Former Tsinghua University professor Xu Zhangrun has called for the release of Geng Xiaonan, a former colleague detained after she spoke out in support of him, and who now faces trial on charges of alleged “illegal business operations.”
Former Tsinghua law professor Xu and five other Chinese scholars wrote an open letter to the ruling Chinese Communist Party (CCP) calling for the immediate release of Geng and her husband.
Geng’s defense attorney Mo Shaoping said the defense team had also applied to the state prosecutor’s office with a request to unapprove the formal arrests of Geng and her husband.
“We believe that detention is unnecessary in her case, because the alleged crime is non-violent in nature, and she has a fixed residence in Beijing and there is no possibility of her absconding,” Mo told RFA.
“According to the rules, she should have been released on bail pending trial, but the the procuratorate hasn’t approved this,” he said.
Xu’s open letter, dated Oct. 21, was also signed by Peking University law professors He Weifang and Zhang Qianfan, Tsinghua sociology professor Guo Yuhua, Harvard University Fairbank Center Co-Researcher Hao Jian, and Chinese art critic Li Xianting.
The letter says that “illegal business operations” is a blanket charge used to target people for political reasons, and has been arbitrarily applied to Geng and her husband.
“The real motive is to punish Geng Xiaonan for remarks she made,” it said. “The authorities are violating both Article 35 of the Chinese Constitution, and abusing their power under the Administrative Procudure Law.”
“We hope that Geng will be treated in accordance with the Constitution and the law, and not be subject to political pressure for appealing on behalf of Professor Xu,” the letter said.
The letter has sinced garnered further signatures, including those of exiled former ideology professor Cai Xia and former 1989 pro-democracy leader Zhou Fengsuo, founder of the U.S.-based rights group Humanitarian China.
Public show of support
Mo welcomed the public show of support for his client.
“It is hard to say whether it will affect the judicial outcome,” he said. “But it’s a comfort to Geng Xiaonan that so many people are concerned about her.”
Guangzhou-based rights lawyer Sui Muqing said the charges likely had little to do with the running of the couple’s business.
“They’re just using it as a pretext to detain her,” Sui said. “It’s a fake charge which is a commonly used form of political suppression.”
“At least the letter is calling out their lies in public.”

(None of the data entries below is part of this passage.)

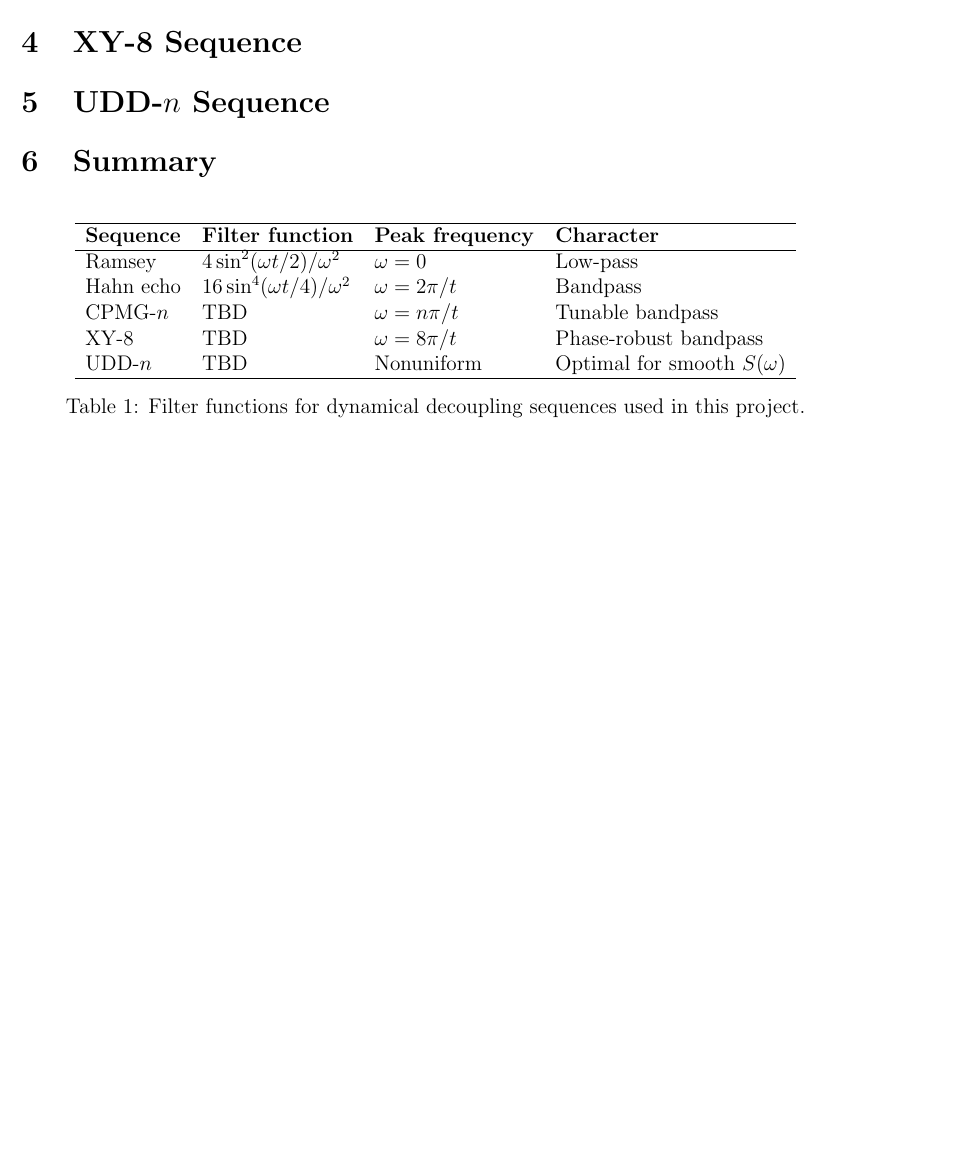
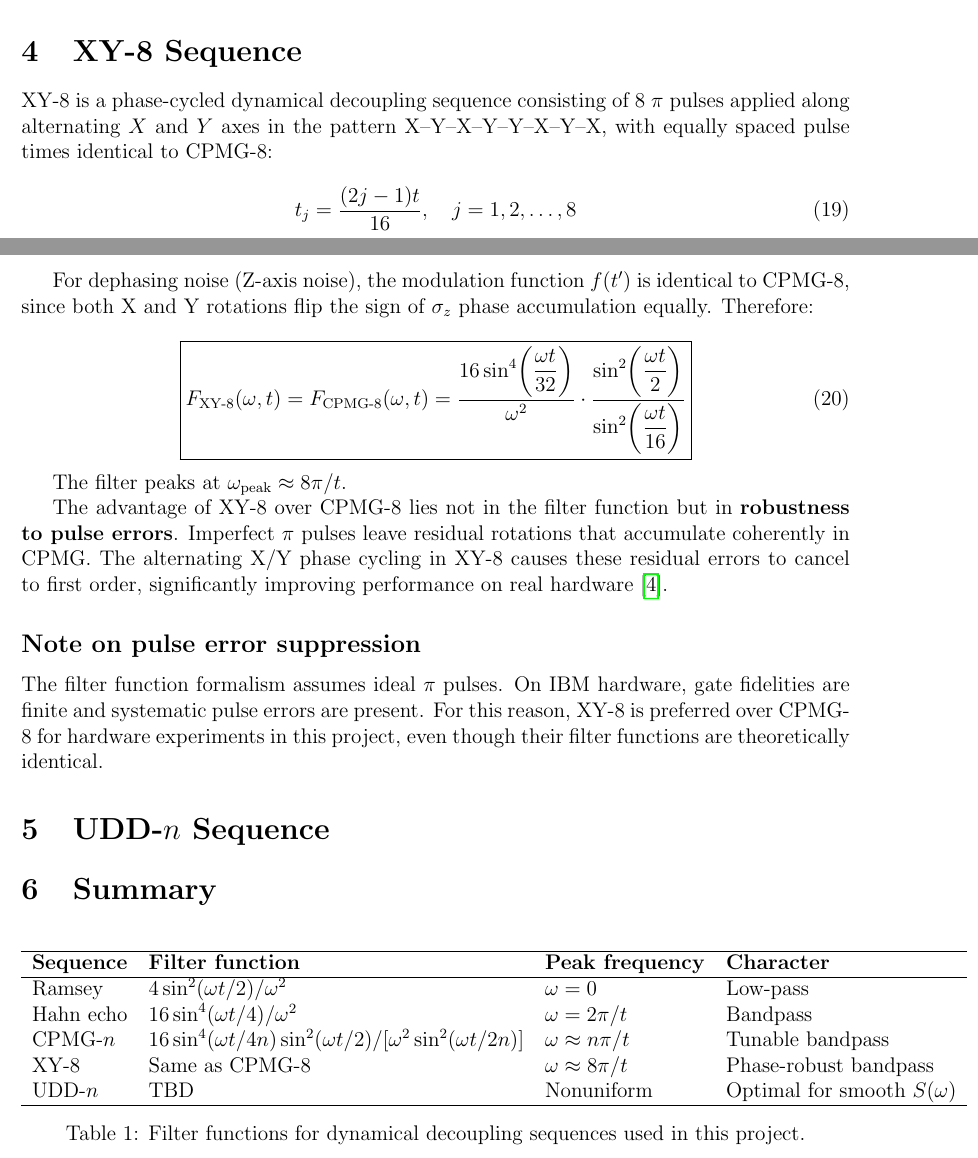
Before and after one commit to osipra/qubit-noise-spectroscopy, a LaTeX paper (theory/03_filter_functions_sequences.tex): part of page 3 of 3 before the commit and two parts of pages 3 and 4 of 5 after it, the two joined at a grey line, cut so that both start at the same text, the shorter picture padded with empty space. The pictures show the PDF file theory/03_filter_functions_sequences.pdf that the author committed with the source.

Commit message:
Add CPMG and XY-8 filter functions and theory

```diff
--- a/theory/03_filter_functions_sequences.tex
+++ b/theory/03_filter_functions_sequences.tex
@@ -102,10 +102,20 @@ The Hahn echo is a \textbf{bandpass filter} centered at $\omega = 2\pi/t$. By va
 
 \section{CPMG-\texorpdfstring{$n$}{n} Sequence}
 
-% TO BE DERIVED
-%
-% CPMG-n consists of n equally spaced pi pulses at times t_j = (2j-1)t/2n for j = 1,...,n.
-% The modulation function f(t') alternates sign n times.
-% The filter function peaks at omega = n*pi/t.
-%
-% Derivation to be filled in after working through by hand.
+CPMG-$n$ consists of $n$ equally spaced $\pi$ pulses at times:
+
+\begin{equation}
+    t_j = \frac{(2j-1)t}{2n}, \quad j = 1, 2, \ldots, n
+\end{equation}
+
+The modulation function alternates sign at each pulse:
+
+\begin{equation}
+    f(t') = (-1)^k, \quad t_k < t' < t_{k+1}
+\end{equation}
+
+where $t_0 = 0$ and $t_{n+1} = t$. The filter function integral becomes a telescoping sum:
+
+\begin{equation}
+    \int_0^t f(t')\, e^{i\omega t'}\, dt' = \sum_{k=0}^{n} (-1)^k \int_{t_k}^{t_{k+1}} e^{i\omega t'}\, dt' = \sum_{k=0}^{n} (-1)^k \frac{e^{i\omega t_{k+1}} - e^{i\omega t_k}}{i\omega}
+\end{equation}
@@ -112,3 +138,22 @@ The Hahn echo is a \textbf{bandpass filter} centered at $\omega = 2\pi/t$. By va
 
 \section{XY-8 Sequence}
 
+XY-8 is a phase-cycled dynamical decoupling sequence consisting of 8 $\pi$ pulses applied along alternating $X$ and $Y$ axes in the pattern X--Y--X--Y--Y--X--Y--X, with equally spaced pulse times identical to CPMG-8:
+
+\begin{equation}
+    t_j = \frac{(2j-1)t}{16}, \quad j = 1, 2, \ldots, 8
+\end{equation}
+
+For dephasing noise (Z-axis noise), the modulation function $f(t')$ is identical to CPMG-8, since both X and Y rotations flip the sign of $\sigma_z$ phase accumulation equally. Therefore:
+
+\begin{equation}
+    \boxed{F_\text{XY-8}(\omega, t) = F_\text{CPMG-8}(\omega, t) = \frac{16\sin^4\!\left(\dfrac{\omega t}{32}\right)}{\omega^2} \cdot \frac{\sin^2\!\left(\dfrac{\omega t}{2}\right)}{\sin^2\!\left(\dfrac{\omega t}{16}\right)}}
+\end{equation}
+
+The filter peaks at $\omega_\text{peak} \approx 8\pi/t$.
+
+The advantage of XY-8 over CPMG-8 lies not in the filter function but in \textbf{robustness to pulse errors}. Imperfect $\pi$ pulses leave residual rotations that accumulate coherently in CPMG. The alternating X/Y phase cycling in XY-8 causes these residual errors to cancel to first order, significantly improving performance on real hardware \cite{Gullion1990}.
+
+\subsection*{Note on pulse error suppression}
+
+The filter function formalism assumes ideal $\pi$ pulses. On IBM hardware, gate fidelities are finite and systematic pulse errors are present. For this reason, XY-8 is preferred over CPMG-8 for hardware experiments in this project, even though their filter functions are theoretically identical.
@@ -144,8 +181,8 @@ The Hahn echo is a \textbf{bandpass filter} centered at $\omega = 2\pi/t$. By va
 \hline
 Ramsey      & $4\sin^2(\omega t/2)/\omega^2$   & $\omega = 0$       & Low-pass \\
 Hahn echo   & $16\sin^4(\omega t/4)/\omega^2$  & $\omega = 2\pi/t$  & Bandpass \\
-CPMG-$n$    & TBD                              & $\omega = n\pi/t$  & Tunable bandpass \\
-XY-8        & TBD                              & $\omega = 8\pi/t$  & Phase-robust bandpass \\
+CPMG-$n$    & $16\sin^4(\omega t/4n)\sin^2(\omega t/2) / [\omega^2\sin^2(\omega t/2n)]$ & $\omega \approx n\pi/t$ & Tunable bandpass \\
+XY-8        & Same as CPMG-8                                                            & $\omega \approx 8\pi/t$ & Phase-robust bandpass \\
 UDD-$n$     & TBD                              & Nonuniform         & Optimal for smooth $S(\omega)$ \\
 \hline
 \end{tabular}
```
Also changed, not shown: theory/03_filter_functions_sequences.pdf, theory/03_filter_functions_sequences.tex (29 more changed lines), 2 other files.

A Chinese scholar who asked to remain anonymous said many see Geng’s arrest as marking a new level of totalitarian rule and political persecution under CCP general secretary Xi Jinping.
“It used to just be scholars, entrepreneurs, lawyers, and news media people who outspokenly expressed their opinions … and were targeted for suppression,” the scholar said. “But now we know that you could be persecuted even if you don’t express your opposition directly.”
“Just supporting and helping dissidents can get you targeted for suppression,” the scholar said. “The purpose is to intimidate everyone in China.”
Police are using the couple’s publication of around 8,000 nutrition and cookery books to claim their Ruiya Books publishing house had been operating illegally from the start, their lawyers have said.
Call for political reforms
Authorities in Beijing detained Xu Zhangrun on the morning of July 6 after he called online for political reforms, on allegations of “seeking out prostitutes.”
He was released a week later, but later told the media that he had been fired from his teaching post and subjected to public sanctions for “moral corruption” by Tsinghua University’s law school.
Charges of “seeking out prostitutes” have been used before by the Chinese authorities to target peaceful critics and activists, or anyone who runs afoul of local officials and powerful vested interests. Xu has lodged a legal challenge, and denies the charges.
Friends said at the time of Xu’s detention that it could be linked to the publication of one of his books in New York last month, a collection of some of his most controversial essays and articles.
Xu recently also criticized the Beijing municipal authorities for demolishing an artists’ village, and said that Xi Jinping is taking China into “a dead end.”
In a 10,000-word essay dated May 21, 2020, Xu described China as isolated from “global civilization,” which would de-Sinicize in the wake of the coronavirus pandemic.
Xu’s essay called for China’s leaders to be held politically accountable, for the release of prisoners of conscience, including journalists and human rights lawyers, and for an end to the political targeting of academics.
Xu has also called for amendments nodded through by China’s National People’s Congress (NPC) in 2018 to be revoked, and for an end to massive international expenditure to boost China’s influence overseas, as well as for legislation requiring officials to publish details of their assets and financial interests.
Reported by Jane Tang for RFA’s Mandarin Service, and by Ng Yik-tung and Sing Man for the Cantonese Service. Translated and edited by Luisetta Mudie.